•Visitors can use the common greeting "Assalamu alaikum", which means "may peace be upon you", but they can also just say "Ahlan",' which means "hello".
•Avoid consumption of alcohol and drunkenness in public. Consume alcohol only in the hotels and restaurants that serve it.
•While taking pictures in public places, ask for permission before taking photos of people, especially women.
•Tipping is not an obligation in restaurants or for those who provide services. However, it is seen as a gesture of generosity.
Camel-racing is another unique part of the UAE's heritage and the traditional lifestyle of its people. The races were mainly held to mark important social occasions such as weddings.
Nowadays, races can take place all year round, but the primary racing season is from October to April, mainly on Thursdays, Fridays and Saturdays at the Al Wathba, Al Maqam and Al Ain camel race tracks.
Camel festivals are also held throughout the year. One of the best takes place during the annual HH Sheikh Sultan bin Zayed Al Nahyan Heritage Festival (bit.ly/2xjAj6u), where events include camel races, camel beauty contests, camel milking and a Saluki (Persian greyhound) race.There are also traditional games, Yolla (national dance), falconry, a souk (market) and other traditional activities.
Dubai, which is 140km from Abu Dhabi, shines with its luxury, modern buildings and streets. Visit Burj Khalifa, the world's tallest building at 824m. Take the high-speed elevator to the 124th-floor viewing point.
A little farther north in the Emirate of Sharjah,visit the oldest market place in the UAE, the Souk Al Arsah, and the most famous market in Sharjah, the Blue Souk. You will see colourful shops and get bargains on gold, silver, precious stones, jewellery, carpets and rugs.
Then go to the Emirate of Ajman, less than an hour's drive from central Dubai, for white-sand beaches, rolling desert dunes, craggy mountain backdrops and thriving mangrove forests; or to the Emirate of Umm al-Quwain for its historical houses, mosques, streets and the people, who always have wonderful smiles.
Pleasant, air-conditioned malls make it easy to enjoy shopping in most of the UAE. Especially in Abu Dhabi, Dubai and Sharjah, malls housing theatres, cinemas, game zones, food courts and children's play areas cater to every customer's needs under one roof.
Yas Mall (www.yasmall.ae/en-us) is one of the biggest malls in Abu Dhabi. It is attached to Ferrari World Abu Dhabi (ferrariworldabudhabi.com), a Ferrari theme park with rides, games and roller coasters, and the Yas Marina circuit, where the annual Formula 1 Abu Dhabi Grand Prix takes place.
Another shopping highlight is The Galleria on Al Maryah Island (www.thegalleria.ae), a mall with luxury fashion and jewellery boutiques sitting on the waterfront promenade.
Located in Abu Dhabi and only 40 minutes from the airport, Emirates Palace (www.kempinski.com/en/abudhabi/emirates-palace) is grand in both its design and offerings.
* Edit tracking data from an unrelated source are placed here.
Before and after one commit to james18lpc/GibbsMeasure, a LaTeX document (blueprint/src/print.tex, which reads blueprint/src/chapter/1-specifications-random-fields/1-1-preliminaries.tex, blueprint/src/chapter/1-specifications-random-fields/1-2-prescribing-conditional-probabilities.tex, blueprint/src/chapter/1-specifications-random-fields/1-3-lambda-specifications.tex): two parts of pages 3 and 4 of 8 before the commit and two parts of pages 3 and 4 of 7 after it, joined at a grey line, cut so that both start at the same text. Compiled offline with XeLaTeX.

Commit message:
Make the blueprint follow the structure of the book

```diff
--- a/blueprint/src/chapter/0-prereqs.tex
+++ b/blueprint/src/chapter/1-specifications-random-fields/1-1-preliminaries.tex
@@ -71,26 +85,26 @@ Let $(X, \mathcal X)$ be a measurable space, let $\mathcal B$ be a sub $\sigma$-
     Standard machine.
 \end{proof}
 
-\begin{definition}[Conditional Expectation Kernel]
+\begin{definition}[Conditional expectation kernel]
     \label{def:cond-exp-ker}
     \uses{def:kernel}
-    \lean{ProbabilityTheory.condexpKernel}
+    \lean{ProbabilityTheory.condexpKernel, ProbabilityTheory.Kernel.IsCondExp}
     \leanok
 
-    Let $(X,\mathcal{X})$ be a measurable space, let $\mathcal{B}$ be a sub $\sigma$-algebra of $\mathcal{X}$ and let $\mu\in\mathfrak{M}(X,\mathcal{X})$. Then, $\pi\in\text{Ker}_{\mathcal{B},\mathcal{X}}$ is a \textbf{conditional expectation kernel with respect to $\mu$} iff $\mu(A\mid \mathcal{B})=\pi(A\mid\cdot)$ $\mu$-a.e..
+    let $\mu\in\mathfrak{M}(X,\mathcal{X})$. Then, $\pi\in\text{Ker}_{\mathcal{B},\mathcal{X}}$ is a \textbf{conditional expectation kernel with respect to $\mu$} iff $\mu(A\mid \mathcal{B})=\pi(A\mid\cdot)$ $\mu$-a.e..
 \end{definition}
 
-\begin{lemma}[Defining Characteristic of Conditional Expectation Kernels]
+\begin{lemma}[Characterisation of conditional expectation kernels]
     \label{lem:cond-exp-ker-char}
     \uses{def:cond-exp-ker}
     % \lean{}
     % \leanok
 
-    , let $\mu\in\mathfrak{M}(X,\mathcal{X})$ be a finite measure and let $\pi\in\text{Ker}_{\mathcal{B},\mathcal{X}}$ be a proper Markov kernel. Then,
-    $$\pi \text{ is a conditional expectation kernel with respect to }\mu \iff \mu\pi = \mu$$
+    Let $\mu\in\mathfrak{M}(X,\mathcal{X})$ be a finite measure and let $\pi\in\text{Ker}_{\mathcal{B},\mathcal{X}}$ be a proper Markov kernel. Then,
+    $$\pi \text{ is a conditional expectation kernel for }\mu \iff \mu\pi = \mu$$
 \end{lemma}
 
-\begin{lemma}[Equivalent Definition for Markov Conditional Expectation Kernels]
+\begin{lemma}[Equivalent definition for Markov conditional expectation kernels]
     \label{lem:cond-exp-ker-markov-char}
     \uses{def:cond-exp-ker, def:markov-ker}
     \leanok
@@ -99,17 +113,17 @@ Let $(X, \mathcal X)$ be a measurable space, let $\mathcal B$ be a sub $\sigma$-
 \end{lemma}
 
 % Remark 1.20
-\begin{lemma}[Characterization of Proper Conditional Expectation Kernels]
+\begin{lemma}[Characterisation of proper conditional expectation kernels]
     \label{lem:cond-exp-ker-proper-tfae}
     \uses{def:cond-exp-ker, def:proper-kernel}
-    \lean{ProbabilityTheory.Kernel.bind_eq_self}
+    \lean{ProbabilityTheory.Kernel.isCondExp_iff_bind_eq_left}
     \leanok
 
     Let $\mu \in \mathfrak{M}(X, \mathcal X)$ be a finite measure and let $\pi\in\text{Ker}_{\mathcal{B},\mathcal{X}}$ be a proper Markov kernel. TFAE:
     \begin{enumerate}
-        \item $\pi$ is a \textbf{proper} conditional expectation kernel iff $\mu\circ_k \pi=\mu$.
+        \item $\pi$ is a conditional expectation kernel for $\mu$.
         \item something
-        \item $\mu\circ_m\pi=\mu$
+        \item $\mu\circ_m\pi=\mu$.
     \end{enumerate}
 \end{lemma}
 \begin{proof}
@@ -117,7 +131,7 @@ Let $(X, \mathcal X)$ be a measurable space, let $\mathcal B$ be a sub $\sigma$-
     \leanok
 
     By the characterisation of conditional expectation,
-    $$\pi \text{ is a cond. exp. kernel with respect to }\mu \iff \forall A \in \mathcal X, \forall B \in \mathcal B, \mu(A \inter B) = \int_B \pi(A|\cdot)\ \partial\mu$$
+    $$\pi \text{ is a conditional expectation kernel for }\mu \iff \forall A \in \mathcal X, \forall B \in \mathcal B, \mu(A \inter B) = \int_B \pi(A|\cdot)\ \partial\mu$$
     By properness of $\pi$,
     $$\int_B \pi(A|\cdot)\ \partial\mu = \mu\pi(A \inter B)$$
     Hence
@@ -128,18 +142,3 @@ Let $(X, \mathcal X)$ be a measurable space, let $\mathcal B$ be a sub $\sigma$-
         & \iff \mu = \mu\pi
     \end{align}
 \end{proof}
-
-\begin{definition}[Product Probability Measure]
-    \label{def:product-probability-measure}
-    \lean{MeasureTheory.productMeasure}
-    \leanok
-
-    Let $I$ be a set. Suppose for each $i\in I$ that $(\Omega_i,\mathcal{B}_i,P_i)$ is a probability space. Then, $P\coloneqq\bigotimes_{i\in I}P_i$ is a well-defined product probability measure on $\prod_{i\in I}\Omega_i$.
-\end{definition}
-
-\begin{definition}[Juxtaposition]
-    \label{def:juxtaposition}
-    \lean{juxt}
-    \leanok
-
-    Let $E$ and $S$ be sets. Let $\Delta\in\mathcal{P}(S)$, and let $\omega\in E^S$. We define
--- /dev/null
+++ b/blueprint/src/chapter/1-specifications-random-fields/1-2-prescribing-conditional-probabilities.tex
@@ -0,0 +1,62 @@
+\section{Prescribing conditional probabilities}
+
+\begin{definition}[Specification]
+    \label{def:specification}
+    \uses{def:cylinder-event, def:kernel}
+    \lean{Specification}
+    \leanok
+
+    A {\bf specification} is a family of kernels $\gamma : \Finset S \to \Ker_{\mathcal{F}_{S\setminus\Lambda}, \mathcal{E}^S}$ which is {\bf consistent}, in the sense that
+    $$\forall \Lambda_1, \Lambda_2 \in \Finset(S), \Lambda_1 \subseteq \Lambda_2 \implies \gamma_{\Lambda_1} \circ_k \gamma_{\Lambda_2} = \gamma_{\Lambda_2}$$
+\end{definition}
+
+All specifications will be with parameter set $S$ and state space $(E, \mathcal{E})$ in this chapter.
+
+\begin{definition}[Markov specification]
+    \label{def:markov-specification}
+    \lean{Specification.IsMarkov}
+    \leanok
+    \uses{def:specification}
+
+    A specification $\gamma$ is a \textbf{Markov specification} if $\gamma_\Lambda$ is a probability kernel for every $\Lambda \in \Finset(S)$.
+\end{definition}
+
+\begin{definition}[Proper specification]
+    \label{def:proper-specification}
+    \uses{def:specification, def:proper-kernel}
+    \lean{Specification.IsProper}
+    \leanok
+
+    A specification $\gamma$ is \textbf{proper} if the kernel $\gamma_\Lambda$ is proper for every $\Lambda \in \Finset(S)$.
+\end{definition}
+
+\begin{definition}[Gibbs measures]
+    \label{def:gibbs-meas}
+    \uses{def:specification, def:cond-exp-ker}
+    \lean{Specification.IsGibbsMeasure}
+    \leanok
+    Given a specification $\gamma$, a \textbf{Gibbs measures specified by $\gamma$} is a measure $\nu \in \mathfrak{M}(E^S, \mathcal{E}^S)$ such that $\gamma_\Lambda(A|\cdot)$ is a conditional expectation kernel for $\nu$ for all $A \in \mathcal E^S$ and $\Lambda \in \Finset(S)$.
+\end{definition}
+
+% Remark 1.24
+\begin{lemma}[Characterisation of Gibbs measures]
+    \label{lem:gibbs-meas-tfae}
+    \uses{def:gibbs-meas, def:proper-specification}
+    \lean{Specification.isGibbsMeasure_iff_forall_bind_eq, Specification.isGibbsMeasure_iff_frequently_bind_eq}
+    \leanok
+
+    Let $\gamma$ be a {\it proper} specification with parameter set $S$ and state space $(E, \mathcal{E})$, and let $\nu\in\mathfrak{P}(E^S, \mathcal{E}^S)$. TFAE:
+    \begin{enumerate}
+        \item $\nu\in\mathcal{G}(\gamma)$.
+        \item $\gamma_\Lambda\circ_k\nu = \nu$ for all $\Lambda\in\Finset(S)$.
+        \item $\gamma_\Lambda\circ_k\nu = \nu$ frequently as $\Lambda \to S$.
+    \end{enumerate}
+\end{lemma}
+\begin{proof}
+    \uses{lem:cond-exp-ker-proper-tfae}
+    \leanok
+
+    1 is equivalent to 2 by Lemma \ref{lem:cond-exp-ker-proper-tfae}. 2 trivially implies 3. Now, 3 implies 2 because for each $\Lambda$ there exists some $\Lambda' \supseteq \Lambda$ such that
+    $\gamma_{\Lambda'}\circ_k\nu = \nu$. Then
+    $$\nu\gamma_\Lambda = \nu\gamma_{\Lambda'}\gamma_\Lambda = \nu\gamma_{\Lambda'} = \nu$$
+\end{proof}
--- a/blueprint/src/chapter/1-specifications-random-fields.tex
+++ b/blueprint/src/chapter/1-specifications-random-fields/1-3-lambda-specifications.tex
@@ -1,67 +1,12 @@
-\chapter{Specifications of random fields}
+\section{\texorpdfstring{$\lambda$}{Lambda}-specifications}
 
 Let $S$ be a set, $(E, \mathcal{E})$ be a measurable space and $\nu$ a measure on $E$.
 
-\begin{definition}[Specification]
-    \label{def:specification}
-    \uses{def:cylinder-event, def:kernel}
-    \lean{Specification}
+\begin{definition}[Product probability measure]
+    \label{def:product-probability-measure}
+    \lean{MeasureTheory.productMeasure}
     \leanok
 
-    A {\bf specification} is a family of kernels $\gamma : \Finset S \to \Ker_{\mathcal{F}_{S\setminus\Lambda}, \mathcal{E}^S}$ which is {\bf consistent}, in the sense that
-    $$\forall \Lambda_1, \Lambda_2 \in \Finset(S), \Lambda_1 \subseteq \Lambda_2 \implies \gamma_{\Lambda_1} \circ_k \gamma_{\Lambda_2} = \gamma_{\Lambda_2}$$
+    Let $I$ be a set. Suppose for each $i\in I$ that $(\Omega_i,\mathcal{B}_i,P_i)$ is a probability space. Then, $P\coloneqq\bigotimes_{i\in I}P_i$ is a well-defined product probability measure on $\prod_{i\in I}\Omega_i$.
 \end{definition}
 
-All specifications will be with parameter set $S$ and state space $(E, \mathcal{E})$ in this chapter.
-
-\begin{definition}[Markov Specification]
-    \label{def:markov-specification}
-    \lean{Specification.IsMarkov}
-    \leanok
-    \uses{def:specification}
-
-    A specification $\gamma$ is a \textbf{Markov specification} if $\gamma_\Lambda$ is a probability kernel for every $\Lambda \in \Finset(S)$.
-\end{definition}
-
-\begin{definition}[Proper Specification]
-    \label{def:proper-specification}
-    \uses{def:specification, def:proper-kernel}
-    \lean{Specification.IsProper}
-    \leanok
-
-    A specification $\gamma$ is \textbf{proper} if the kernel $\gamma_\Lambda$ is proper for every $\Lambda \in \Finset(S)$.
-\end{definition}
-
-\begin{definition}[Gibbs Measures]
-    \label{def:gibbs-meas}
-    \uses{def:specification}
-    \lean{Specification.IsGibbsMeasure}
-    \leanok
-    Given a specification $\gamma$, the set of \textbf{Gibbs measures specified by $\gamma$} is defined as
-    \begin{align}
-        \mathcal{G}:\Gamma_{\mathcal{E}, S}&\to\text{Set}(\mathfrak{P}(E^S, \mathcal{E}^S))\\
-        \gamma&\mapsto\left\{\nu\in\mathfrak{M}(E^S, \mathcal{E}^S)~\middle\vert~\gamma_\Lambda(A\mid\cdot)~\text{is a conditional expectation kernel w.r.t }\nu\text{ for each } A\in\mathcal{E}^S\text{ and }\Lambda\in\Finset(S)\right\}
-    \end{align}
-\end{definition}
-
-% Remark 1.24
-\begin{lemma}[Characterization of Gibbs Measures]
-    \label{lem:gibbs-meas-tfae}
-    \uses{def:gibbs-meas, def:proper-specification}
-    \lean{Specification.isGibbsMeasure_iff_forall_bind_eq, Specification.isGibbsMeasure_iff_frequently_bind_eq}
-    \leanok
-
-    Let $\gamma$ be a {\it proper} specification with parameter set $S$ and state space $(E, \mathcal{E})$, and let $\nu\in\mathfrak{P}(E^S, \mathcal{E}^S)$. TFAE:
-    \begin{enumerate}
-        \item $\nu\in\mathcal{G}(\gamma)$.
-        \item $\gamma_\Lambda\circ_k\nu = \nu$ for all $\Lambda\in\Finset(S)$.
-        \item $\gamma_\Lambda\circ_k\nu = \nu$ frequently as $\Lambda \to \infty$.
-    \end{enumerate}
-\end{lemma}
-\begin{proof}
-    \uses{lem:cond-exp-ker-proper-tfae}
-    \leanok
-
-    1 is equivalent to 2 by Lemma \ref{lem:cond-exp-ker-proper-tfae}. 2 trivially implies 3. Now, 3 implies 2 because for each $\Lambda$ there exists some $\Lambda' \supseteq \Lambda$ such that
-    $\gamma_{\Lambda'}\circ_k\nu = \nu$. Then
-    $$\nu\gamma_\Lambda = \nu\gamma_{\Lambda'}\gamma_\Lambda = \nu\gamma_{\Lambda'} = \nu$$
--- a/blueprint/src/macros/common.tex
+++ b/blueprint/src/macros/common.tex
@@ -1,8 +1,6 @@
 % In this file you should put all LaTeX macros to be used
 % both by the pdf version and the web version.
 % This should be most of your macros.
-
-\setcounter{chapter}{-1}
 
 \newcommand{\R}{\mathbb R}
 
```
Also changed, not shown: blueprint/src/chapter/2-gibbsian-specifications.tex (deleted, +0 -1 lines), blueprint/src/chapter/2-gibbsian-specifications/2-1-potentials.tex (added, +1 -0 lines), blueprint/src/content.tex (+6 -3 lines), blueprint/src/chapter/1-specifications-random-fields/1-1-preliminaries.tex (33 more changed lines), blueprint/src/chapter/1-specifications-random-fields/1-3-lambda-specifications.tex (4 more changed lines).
With landscaped pools and a private marina overlooking a natural bay, the luxury five-star Kempinski hotel is perfect for a once-in-a-lifetime holiday.
If you do not mind being far from the city, stay at the Qasr Al Sarab Desert Resort by Anantara (qasralsarab.anantara.com), about 300km from Abu Dhabi. There, guests can enjoy luxury and comfort surrounded by the mesmerising Rub'Al Khali, the largest uninterrupted sand desert in the world.